Hiding Vegetables in Moroccan Spiced Beef Stew

I developed this spiced beef stew mainly to tempt my Middle into eating leftovers. He’s my picky eater that wants fresh cooked food every day. He’s also my low weight kid and I find that I’m frequently cooking to his tastes while also hiding vegetables, in the hopes that he’ll eat a larger portion. And yet, I tire of cooking an entire fresh meal every day. I mean, who doesn’t?

The Story Behind the Food: Hiding Vegetables

Cue soups and stews. Soups and stews are almost always better on day 2, are a great way for hiding vegetables and for some reason my Middle doesn’t think of them as “leftovers”. I can freeze individual sized portions for the days I don’t want to cook or we’ve thrown all caution to the wind and made something he doesn’t like.

What’s wonderful about this particular stew is that it is also gluten free and low carb. The copious spices thicken the stew and there’s no need to dredge the meat in flour. I really dialed up the cinnamon, which balances nicely with the tomato paste and the dried fruit. The rutabaga gives you a potato mouth feel but stands up to the freezer and provides more fiber for far fewer carbs than a potato. Rutabaga? What’s that? How do you cook a rutabaga?

Let’s Talk About Rutabaga

If you’ve never eaten a rutabaga before, you’ve really missed out. Surprisingly, it was my Middle that really pushed for the addition of this root vegetable into our kitchen and recipes. Honestly, I’d never tasted a rutabaga until last year. He just kept begging me to buy one. I have no idea why. I also have no idea why I resisted for so long.
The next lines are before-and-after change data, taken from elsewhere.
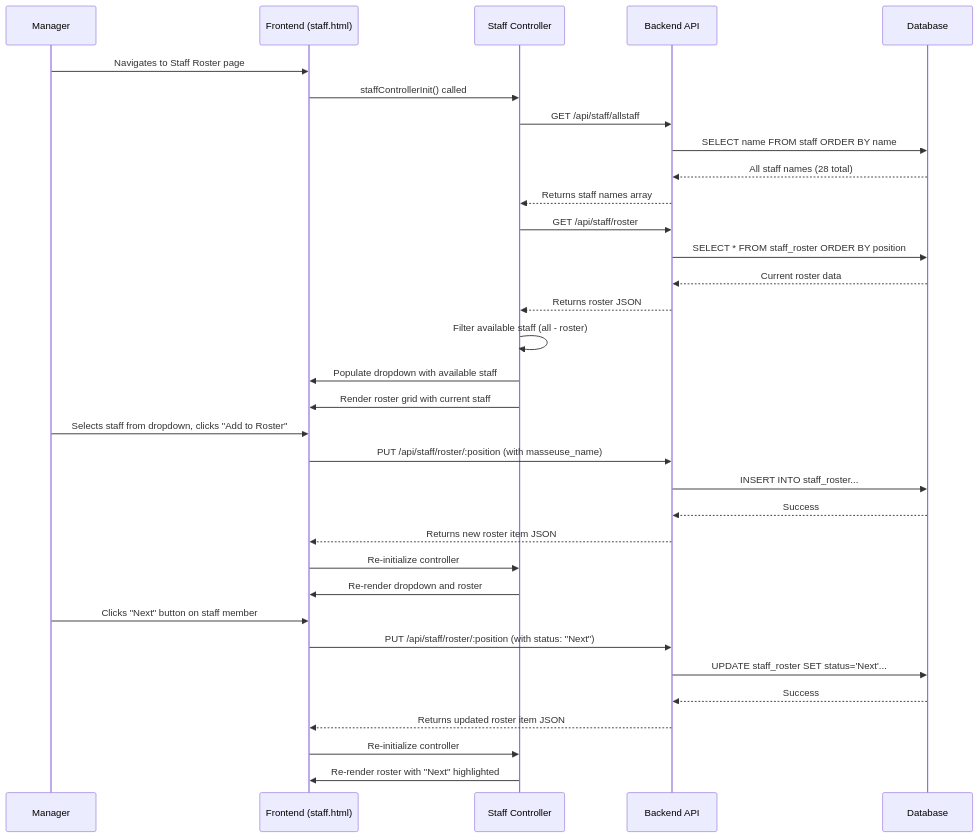
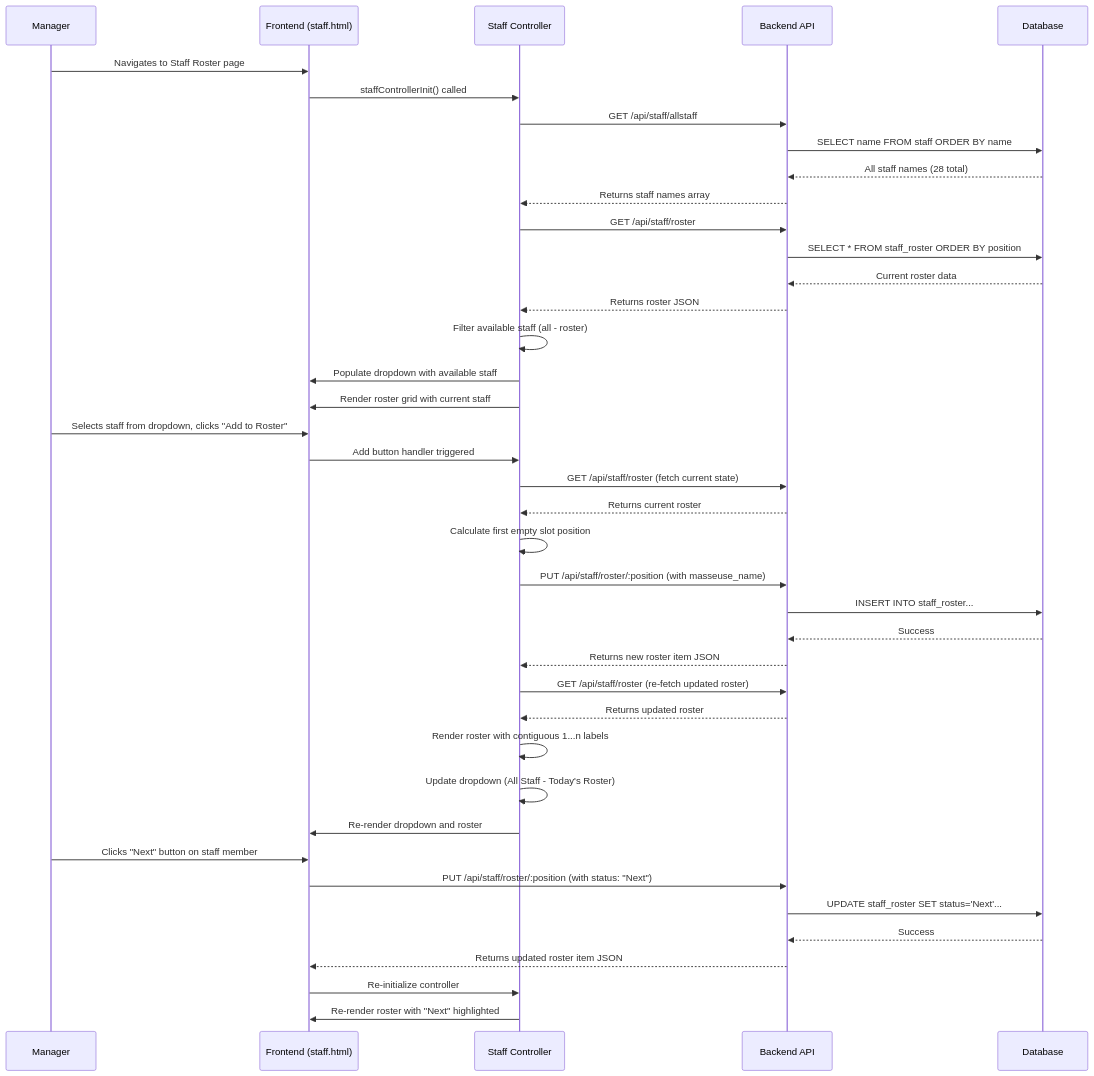
Before and after one commit to minipanther555/massage-shop-accounting: the third of 5 diagrams in 00-project-docs/new-docs/REPOSITORY_CONTEXT.md, drawn with Mermaid. The commit also changed other lines of this file and 5 other files, not shown here.

````diff
--- a/00-project-docs/new-docs/REPOSITORY_CONTEXT.md
+++ b/00-project-docs/new-docs/REPOSITORY_CONTEXT.md
@@ -212,39 +219,46 @@
 ```mermaid
 sequenceDiagram
     participant User as Manager
     participant FE as Frontend (staff.html)
     participant Ctrl as Staff Controller
     participant BE as Backend API
     participant DB as Database
 
     User->>FE: Navigates to Staff Roster page
     FE->>Ctrl: staffControllerInit() called
     Ctrl->>BE: GET /api/staff/allstaff
     BE->>DB: SELECT name FROM staff ORDER BY name
     DB-->>BE: All staff names (28 total)
     BE-->>Ctrl: Returns staff names array
     Ctrl->>BE: GET /api/staff/roster
     BE->>DB: SELECT * FROM staff_roster ORDER BY position
     DB-->>BE: Current roster data
     BE-->>Ctrl: Returns roster JSON
     Ctrl->>Ctrl: Filter available staff (all - roster)
     Ctrl->>FE: Populate dropdown with available staff
     Ctrl->>FE: Render roster grid with current staff
 
     User->>FE: Selects staff from dropdown, clicks "Add to Roster"
-    FE->>BE: PUT /api/staff/roster/:position (with masseuse_name)
+    FE->>Ctrl: Add button handler triggered
+    Ctrl->>BE: GET /api/staff/roster (fetch current state)
+    BE-->>Ctrl: Returns current roster
+    Ctrl->>Ctrl: Calculate first empty slot position
+    Ctrl->>BE: PUT /api/staff/roster/:position (with masseuse_name)
     BE->>DB: INSERT INTO staff_roster...
     DB-->>BE: Success
-    BE-->>FE: Returns new roster item JSON
-    FE->>Ctrl: Re-initialize controller
+    BE-->>Ctrl: Returns new roster item JSON
+    Ctrl->>BE: GET /api/staff/roster (re-fetch updated roster)
+    BE-->>Ctrl: Returns updated roster
+    Ctrl->>Ctrl: Render roster with contiguous 1...n labels
+    Ctrl->>Ctrl: Update dropdown (All Staff - Today's Roster)
     Ctrl->>FE: Re-render dropdown and roster
 
     User->>FE: Clicks "Next" button on staff member
     FE->>BE: PUT /api/staff/roster/:position (with status: "Next")
     BE->>DB: UPDATE staff_roster SET status='Next'...
     DB-->>BE: Success
     BE-->>FE: Returns updated roster item JSON
     FE->>Ctrl: Re-initialize controller
     Ctrl->>FE: Re-render roster with "Next" highlighted
 
 ```
````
Maybe it was because I had no idea really on how do you cook a rutabaga.

hiding vegetables

In all seriousness, I’m guessing my resistance stemmed heavily from the fact that I didn’t even know what a rutabaga was, much less how to cook with it. For those of you that don’t know, rutabagas were born when a cabbage met a turnip. It sort of reminds me of the stalk of a cauliflower, although with more of a potato-like mouthfeel. It needs longer to simmer in a stew than a potato, but the flavor is mild. It’s a great vessel for stews since it freezes well and takes on the flavors of the dish. And since rutabagas give you the mouthfeel of a potato, they’re great for hiding vegetables in your cooking. How do you cook a rutabaga? Any which way you might cook a potato!

Tools of the Trade: Microplanes & Hiding Vegetables

I’m also a huge fan of fresh ginger in all my cooking. Yes, you can purchase ground ginger or ginger pastes, but none of them really pack the punch of fresh ginger. Also, it’s just ridiculously cheap to buy a chunk of fresh ginger root and then grate it as needed. I’ve discovered that when you use a microplane, you don’t even need to peel the ginger. Just grate into a fresh paste and the skin sort of sheds as you go! I use my microplane for freshly grated cheese, making ginger or garlic pastes, zesting citrus and hiding vegetables in recipes to fool my kids. Truly a wonderful, inexpensive multi-tasker that every kitchen should have.

Moroccan Beef stew

YIELD: 6
PREP TIME: 15 minutes
TOTAL TIME: 2 hours 45 minutes
Gluten free beef stew. Both sweet and savory!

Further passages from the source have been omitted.